*** MATERIAL PROVIDED Section Begins ***

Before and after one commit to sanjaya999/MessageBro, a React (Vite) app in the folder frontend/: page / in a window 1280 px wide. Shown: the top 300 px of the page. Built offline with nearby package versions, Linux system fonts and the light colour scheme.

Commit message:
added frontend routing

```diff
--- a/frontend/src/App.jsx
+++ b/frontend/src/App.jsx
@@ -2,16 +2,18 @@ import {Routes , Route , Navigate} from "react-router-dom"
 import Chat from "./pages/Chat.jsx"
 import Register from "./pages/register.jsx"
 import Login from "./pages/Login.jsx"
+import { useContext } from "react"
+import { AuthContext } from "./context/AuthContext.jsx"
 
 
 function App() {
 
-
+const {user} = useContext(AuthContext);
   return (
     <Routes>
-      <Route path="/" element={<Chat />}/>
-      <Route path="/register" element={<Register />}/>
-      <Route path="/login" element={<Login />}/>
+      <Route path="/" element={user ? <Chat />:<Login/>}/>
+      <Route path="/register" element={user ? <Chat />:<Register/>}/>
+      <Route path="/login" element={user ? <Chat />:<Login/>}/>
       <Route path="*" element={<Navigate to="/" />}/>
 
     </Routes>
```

*** MATERIAL PROVIDED Section Ends ***

[ASSIGNMENT] Which of the lines above hold the string "useContext"? Pick each of them out.

[RESPONSE AREA]
+import { useContext } from "react"
+const {user} = useContext(AuthContext);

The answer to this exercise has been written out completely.